### Task brief
Return the records exactly as they appear below, omitting the pictures.

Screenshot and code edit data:
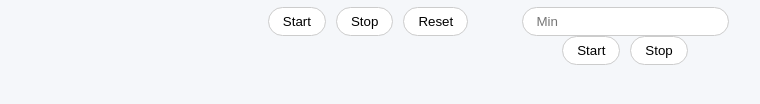
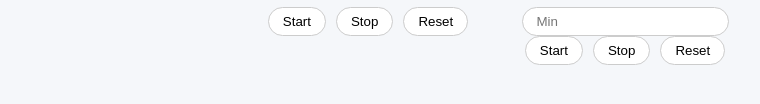
Before and after one commit to hridan-bhatt/FocusTimer, a plain HTML site: page index.html in a window 1280 px wide. Shown: the part 410-514 px from the top of the page, without its empty margins (272-1032 px from the left). Drawn offline with Linux system fonts and the light colour scheme.

Commit message:
added reset button to timer

```diff
--- a/index.html
+++ b/index.html
@@ -31,6 +31,7 @@
     <div class="row">
       <button onclick="tStart()">Start</button>
       <button onclick="tStop()">Stop</button>
+      <button onclick="tReset()">Reset</button>
     </div>
   </div>
 
```
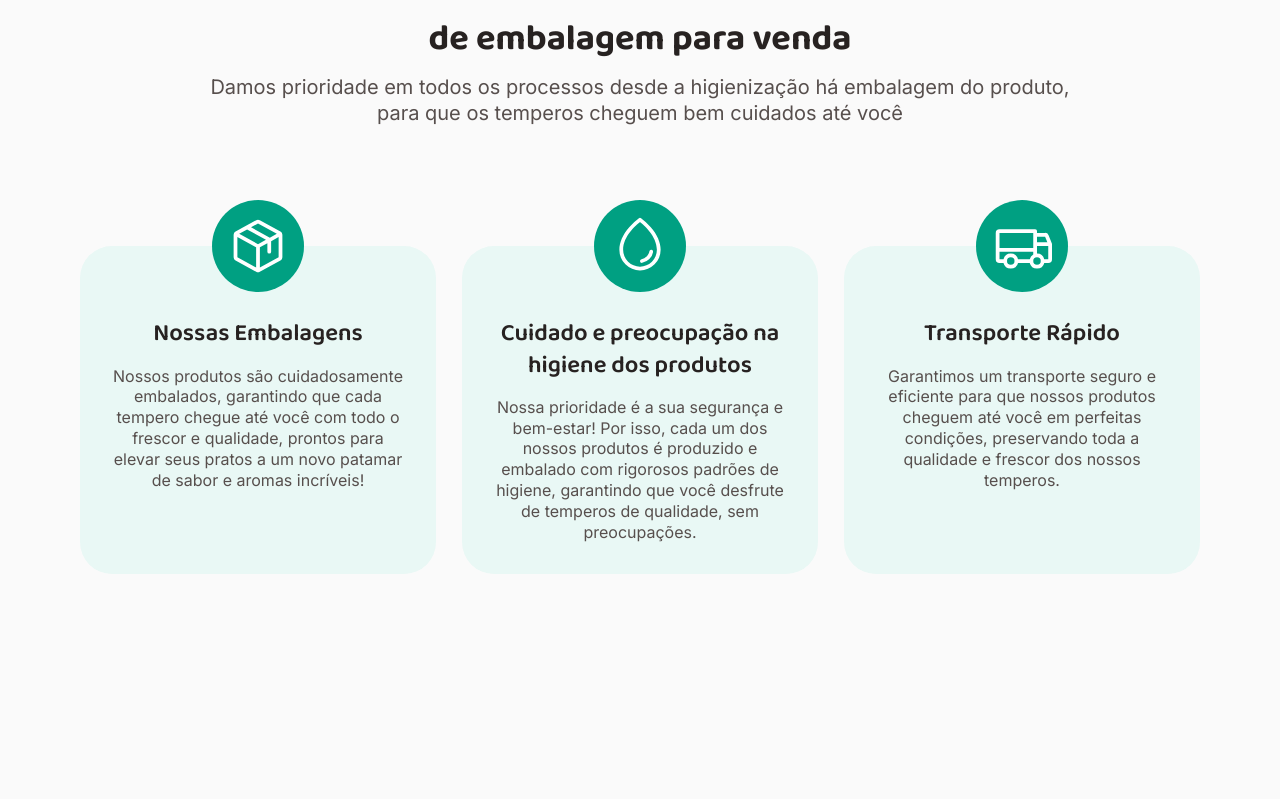
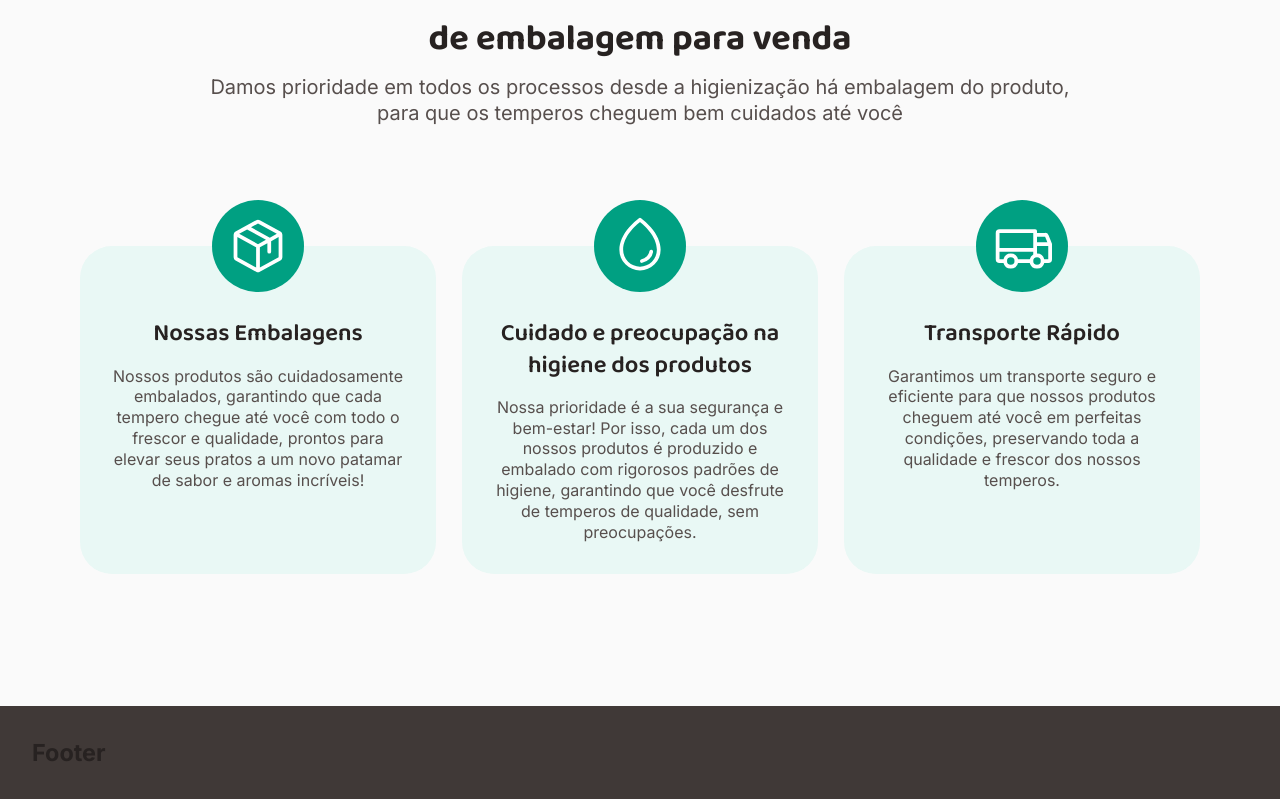
Before and after one commit to 300Marco/temperos-jrc, a React (Vite) app: page / in a window 1280 px wide. Shown: the part 2259-3058 px from the top of the page. Before the commit the page ends 2833 px from the top, so only its background shows below. Built offline with nearby package versions, Linux system fonts and the light colour scheme.

Commit message:
create: footer

```diff
--- /dev/null
+++ b/src/components/Footer/index.tsx
@@ -0,0 +1,9 @@
+import { FooterContainer } from './styles'
+
+export function Footer() {
+  return (
+    <FooterContainer>
+      <h3>Footer</h3>
+    </FooterContainer>
+  )
+}
--- /dev/null
+++ b/src/components/Footer/styles.ts
@@ -0,0 +1,8 @@
+import { styled } from '../../styles'
+
+export const FooterContainer = styled('footer', {
+  width: '100%',
+  padding: '2rem',
+  marginTop: '8.25rem',
+  backgroundColor: '$gray800',
+})
--- a/src/layouts/DefaultLayout/index.tsx
+++ b/src/layouts/DefaultLayout/index.tsx
@@ -1,12 +1,14 @@
 import { LayoutContainer } from './styles'
 import { Header } from '../../components/Header'
 import { Home } from '../../pages/Home'
+import { Footer } from '../../components/Footer'
 
 export function DefaultLayout() {
   return (
     <LayoutContainer>
       <Header />
       <Home />
+      <Footer />
     </LayoutContainer>
   )
 }
```
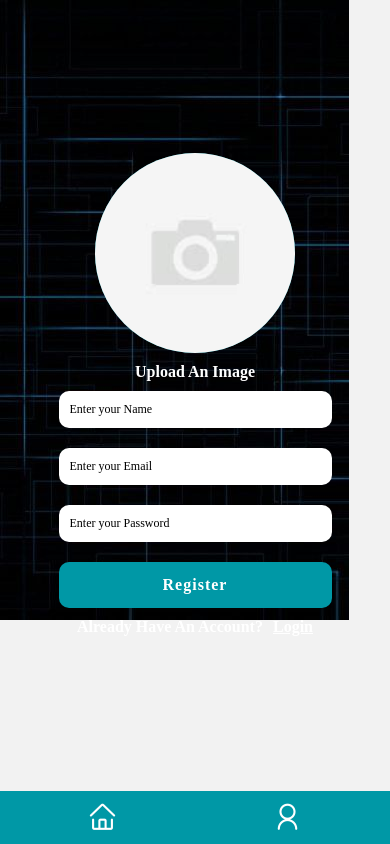
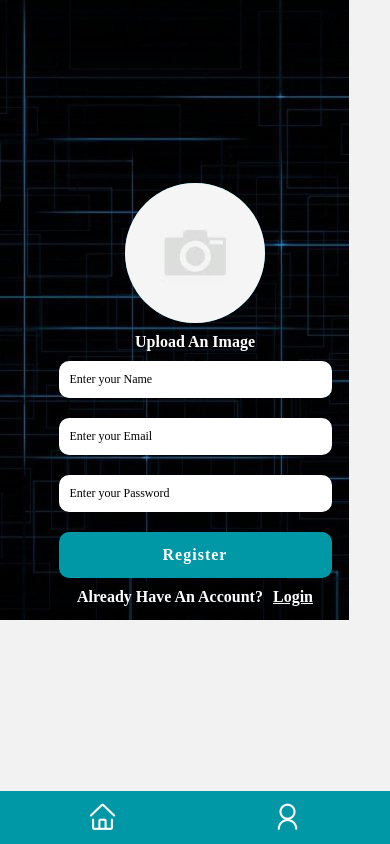
Before and after one commit to shahzaibansari123/Shezi-ReactNativeApp-ToDoList-DailyGoals, a React Native app in the folder todoapp/: screen /Register in a window 390 px wide. Built offline with nearby package versions, Linux system fonts and the light colour scheme.

Commit message:
work complete

```diff
--- a/todoapp/screens/Register.jsx
+++ b/todoapp/screens/Register.jsx
@@ -50,7 +50,8 @@ const Register = ({ navigation, route }) => {
       style={{ flex: 1, justifyContent: "center", alignItems: "center" }}
     >
       <Avatar.Image
-        size={200}
+      onPress={imagehandler}
+        size={140}
         style={{ backgroundColor: "#0098A6", margin: 10 }}
         // source={{ uri: avatar ? avatar : null}}
         source={avatar ? { uri: avatar } : dummyCam}
```
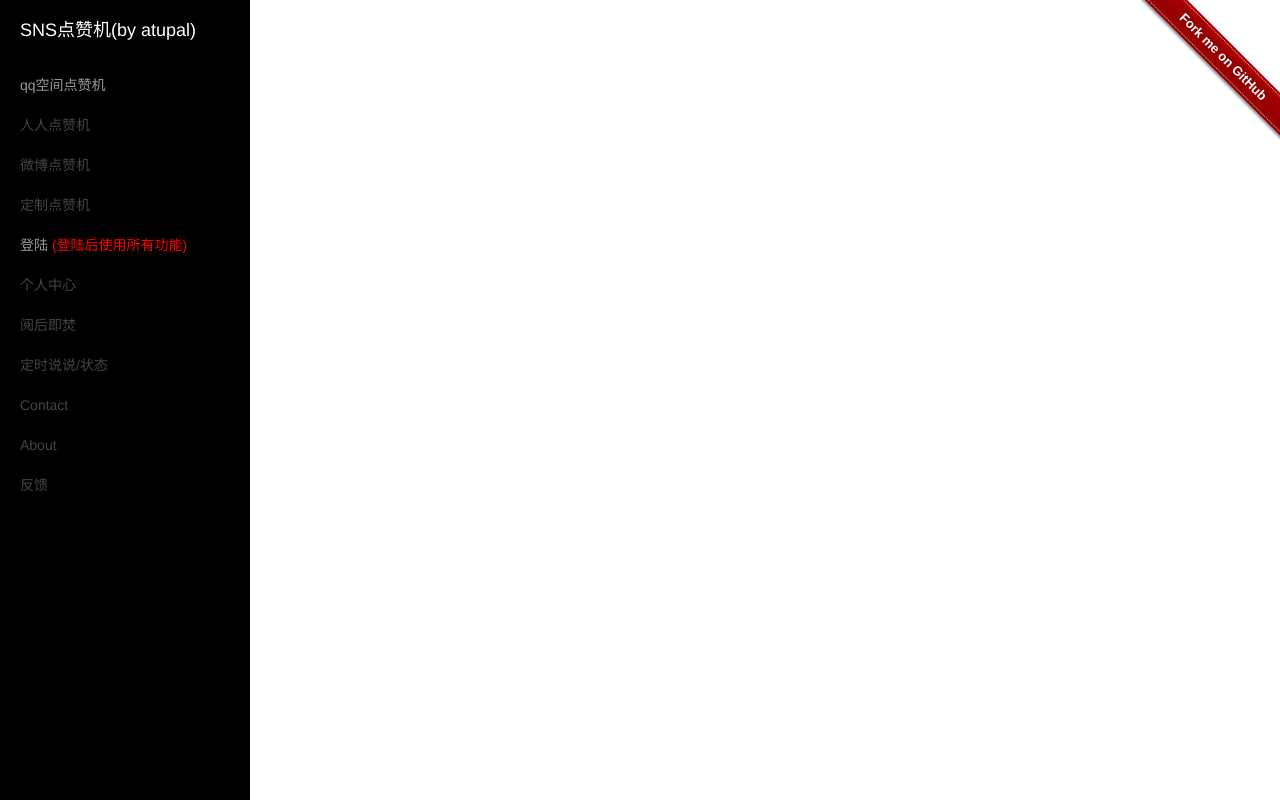
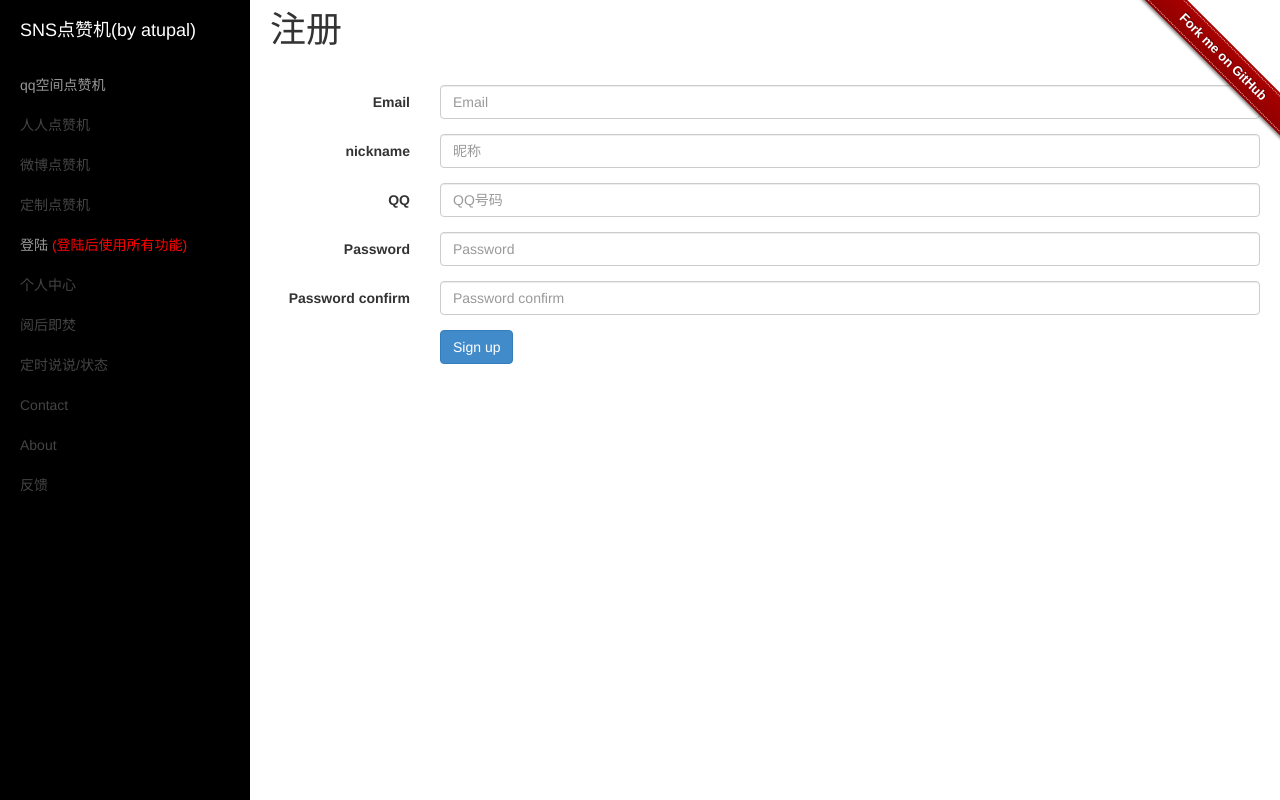
Before and after one commit to atupal/3gqq, a Flask app: page /signup in a window 1280 px wide. Run offline with Flask 2, Linux system fonts and the light colour scheme; data that the repository does not hold is empty; parts of the project's set-up code (start-up, migrations or seed data) failed here and were passed over; some libraries are stand-ins or nearby versions.

Commit message:
update
git-svn-id: https://svn.sinaapp.com/3gqq67/1@153 ececca69-a9b5-4a8b-8039-f91a18f81fae

```diff
--- a/application/control/user.py
+++ b/application/control/user.py
@@ -26,6 +26,11 @@ def login():
       return redirect(request.args.get('next'))
   return render_template('login.html')
 
+@app.route('/logout')
+def logout():
+  session.pop('user', None)
+  return render_template('login.html')
+
 @app.route('/signup', methods=['GET', 'POST'])
 def signup():
   return render_template('signup.html')
--- a/application/templates/layout.html
+++ b/application/templates/layout.html
@@ -56,6 +56,7 @@
               <li><a href="{{ url_for('kvdbmanage', key='all') }}">all</a></li>
               <li><a href="{{ url_for('kvdbmanage', key='qq') }}">qq</a></li>
               <li><a href="{{ url_for('kvdbmanage', key='user') }}">user</a></li>
+              <li><a href="{{ url_for('kvdbmanage', key='session:') }}">session</a></li>
               <li><a href="{{ url_for('kvdbmanage', key='trash') }}">trash</a></li>
             </ul>
           </li>
--- a/application/templates/login.html
+++ b/application/templates/login.html
@@ -27,6 +27,7 @@ welcome, {{ session.get('user') }}
 
 {% block page %}
 {% if 'user' in session %}
+<a href="/logout">logout</a>
 {% else %}
 <form class="form-horizontal" role="form" method="POST">
   <div class="form-group">
--- a/application/templates/signup.html
+++ b/application/templates/signup.html
@@ -17,9 +17,47 @@
 {% endblock %}
 
 {% block header %}
+注册
 {% endblock %}
 
 {% block page %}
+<form class="form-horizontal" role="form" method="POST">
+  <div class="form-group">
+    <label for="inputEmail1" class="col-lg-2 control-label">Email</label>
+    <div class="col-lg-10">
+      <input type="email" class="form-control" id="inputEmail1" placeholder="Email" name="email" autocomplete="off">
+    </div>
+  </div>
+  <div class="form-group">
+    <label for="nick" class="col-lg-2 control-label">nickname</label>
+    <div class="col-lg-10">
+      <input type="text" class="form-control" id="nick" placeholder="昵称" name="nick" autocomplete="off">
+    </div>
+  </div>
+  <div class="form-group">
+    <label for="qq" class="col-lg-2 control-label">QQ</label>
+    <div class="col-lg-10">
+      <input type="text" class="form-control" id="qq" placeholder="QQ号码" name="qq" autocomplete="off">
+    </div>
+  </div>
+  <div class="form-group">
+    <label for="inputPassword1" class="col-lg-2 control-label">Password</label>
+    <div class="col-lg-10">
+      <input type="password" class="form-control" id="inputPassword1" placeholder="Password" name="password" autocomplete="off">
+    </div>
+  </div>
+  <div class="form-group">
+    <label for="inputPassword2" class="col-lg-2 control-label">Password confirm</label>
+    <div class="col-lg-10">
+      <input type="password" class="form-control" id="inputPassword2" placeholder="Password confirm" name="password-re" autocomplete="off">
+    </div>
+  </div>
+  <div class="form-group">
+    <div class="col-lg-offset-2 col-lg-10">
+      <button type="submit" class="btn btn-primary">Sign up</button>
+    </div>
+  </div>
+</form>
 {% endblock %}
 
 {% block js %}
--- a/application/views/index.py
+++ b/application/views/index.py
@@ -28,7 +28,7 @@ def index_origin():
     cursor = db.cursor()
     cursor.execute('''select * from feedback order by id DESC''')
     ret = cursor.fetchall()
-    try:ret_list = [ [ _[1] , _[2], _[3] ] for _ in ret ]
+    try:ret_list = [ [ _[1].encode('utf-8') , _[2].encode('utf-8'), _[3].encode('utf-8') ] for _ in ret ]
     except:ret_list = [ ['error', 'error', 'error'] ]
 
     return render_template('index.html', comments = ret_list)
```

### Written reply
Before and after one commit to hridan-bhatt/FocusTimer, a plain HTML site: page index.html in a window 1280 px wide. Shown: the part 410-514 px from the top of the page, without its empty margins (272-1032 px from the left). Drawn offline with Linux system fonts and the light colour scheme.

Commit message:
added reset button to timer

```diff
--- a/index.html
+++ b/index.html
@@ -31,6 +31,7 @@
     <div class="row">
       <button onclick="tStart()">Start</button>
       <button onclick="tStop()">Stop</button>
+      <button onclick="tReset()">Reset</button>
     </div>
   </div>
 
```
Before and after one commit to 300Marco/temperos-jrc, a React (Vite) app: page / in a window 1280 px wide. Shown: the part 2259-3058 px from the top of the page. Before the commit the page ends 2833 px from the top, so only its background shows below. Built offline with nearby package versions, Linux system fonts and the light colour scheme.

Commit message:
create: footer

```diff
--- /dev/null
+++ b/src/components/Footer/index.tsx
@@ -0,0 +1,9 @@
+import { FooterContainer } from './styles'
+
+export function Footer() {
+  return (
+    <FooterContainer>
+      <h3>Footer</h3>
+    </FooterContainer>
+  )
+}
--- /dev/null
+++ b/src/components/Footer/styles.ts
@@ -0,0 +1,8 @@
+import { styled } from '../../styles'
+
+export const FooterContainer = styled('footer', {
+  width: '100%',
+  padding: '2rem',
+  marginTop: '8.25rem',
+  backgroundColor: '$gray800',
+})
--- a/src/layouts/DefaultLayout/index.tsx
+++ b/src/layouts/DefaultLayout/index.tsx
@@ -1,12 +1,14 @@
 import { LayoutContainer } from './styles'
 import { Header } from '../../components/Header'
 import { Home } from '../../pages/Home'
+import { Footer } from '../../components/Footer'
 
 export function DefaultLayout() {
   return (
     <LayoutContainer>
       <Header />
       <Home />
+      <Footer />
     </LayoutContainer>
   )
 }
```
Before and after one commit to shahzaibansari123/Shezi-ReactNativeApp-ToDoList-DailyGoals, a React Native app in the folder todoapp/: screen /Register in a window 390 px wide. Built offline with nearby package versions, Linux system fonts and the light colour scheme.

Commit message:
work complete

```diff
--- a/todoapp/screens/Register.jsx
+++ b/todoapp/screens/Register.jsx
@@ -50,7 +50,8 @@ const Register = ({ navigation, route }) => {
       style={{ flex: 1, justifyContent: "center", alignItems: "center" }}
     >
       <Avatar.Image
-        size={200}
+      onPress={imagehandler}
+        size={140}
         style={{ backgroundColor: "#0098A6", margin: 10 }}
         // source={{ uri: avatar ? avatar : null}}
         source={avatar ? { uri: avatar } : dummyCam}
```
Before and after one commit to atupal/3gqq, a Flask app: page /signup in a window 1280 px wide. Run offline with Flask 2, Linux system fonts and the light colour scheme; data that the repository does not hold is empty; parts of the project's set-up code (start-up, migrations or seed data) failed here and were passed over; some libraries are stand-ins or nearby versions.

Commit message:
update
git-svn-id: https://svn.sinaapp.com/3gqq67/1@153 ececca69-a9b5-4a8b-8039-f91a18f81fae

```diff
--- a/application/control/user.py
+++ b/application/control/user.py
@@ -26,6 +26,11 @@ def login():
       return redirect(request.args.get('next'))
   return render_template('login.html')
 
+@app.route('/logout')
+def logout():
+  session.pop('user', None)
+  return render_template('login.html')
+
 @app.route('/signup', methods=['GET', 'POST'])
 def signup():
   return render_template('signup.html')
--- a/application/templates/layout.html
+++ b/application/templates/layout.html
@@ -56,6 +56,7 @@
               <li><a href="{{ url_for('kvdbmanage', key='all') }}">all</a></li>
               <li><a href="{{ url_for('kvdbmanage', key='qq') }}">qq</a></li>
               <li><a href="{{ url_for('kvdbmanage', key='user') }}">user</a></li>
+              <li><a href="{{ url_for('kvdbmanage', key='session:') }}">session</a></li>
               <li><a href="{{ url_for('kvdbmanage', key='trash') }}">trash</a></li>
             </ul>
           </li>
--- a/application/templates/login.html
+++ b/application/templates/login.html
@@ -27,6 +27,7 @@ welcome, {{ session.get('user') }}
 
 {% block page %}
 {% if 'user' in session %}
+<a href="/logout">logout</a>
 {% else %}
 <form class="form-horizontal" role="form" method="POST">
   <div class="form-group">
--- a/application/templates/signup.html
+++ b/application/templates/signup.html
@@ -17,9 +17,47 @@
 {% endblock %}
 
 {% block header %}
+注册
 {% endblock %}
 
 {% block page %}
+<form class="form-horizontal" role="form" method="POST">
+  <div class="form-group">
+    <label for="inputEmail1" class="col-lg-2 control-label">Email</label>
+    <div class="col-lg-10">
+      <input type="email" class="form-control" id="inputEmail1" placeholder="Email" name="email" autocomplete="off">
+    </div>
+  </div>
+  <div class="form-group">
+    <label for="nick" class="col-lg-2 control-label">nickname</label>
+    <div class="col-lg-10">
+      <input type="text" class="form-control" id="nick" placeholder="昵称" name="nick" autocomplete="off">
+    </div>
+  </div>
+  <div class="form-group">
+    <label for="qq" class="col-lg-2 control-label">QQ</label>
+    <div class="col-lg-10">
+      <input type="text" class="form-control" id="qq" placeholder="QQ号码" name="qq" autocomplete="off">
+    </div>
+  </div>
+  <div class="form-group">
+    <label for="inputPassword1" class="col-lg-2 control-label">Password</label>
+    <div class="col-lg-10">
+      <input type="password" class="form-control" id="inputPassword1" placeholder="Password" name="password" autocomplete="off">
+    </div>
+  </div>
+  <div class="form-group">
+    <label for="inputPassword2" class="col-lg-2 control-label">Password confirm</label>
+    <div class="col-lg-10">
+      <input type="password" class="form-control" id="inputPassword2" placeholder="Password confirm" name="password-re" autocomplete="off">
+    </div>
+  </div>
+  <div class="form-group">
+    <div class="col-lg-offset-2 col-lg-10">
+      <button type="submit" class="btn btn-primary">Sign up</button>
+    </div>
+  </div>
+</form>
 {% endblock %}
 
 {% block js %}
--- a/application/views/index.py
+++ b/application/views/index.py
@@ -28,7 +28,7 @@ def index_origin():
     cursor = db.cursor()
     cursor.execute('''select * from feedback order by id DESC''')
     ret = cursor.fetchall()
-    try:ret_list = [ [ _[1] , _[2], _[3] ] for _ in ret ]
+    try:ret_list = [ [ _[1].encode('utf-8') , _[2].encode('utf-8'), _[3].encode('utf-8') ] for _ in ret ]
     except:ret_list = [ ['error', 'error', 'error'] ]
 
     return render_template('index.html', comments = ret_list)
```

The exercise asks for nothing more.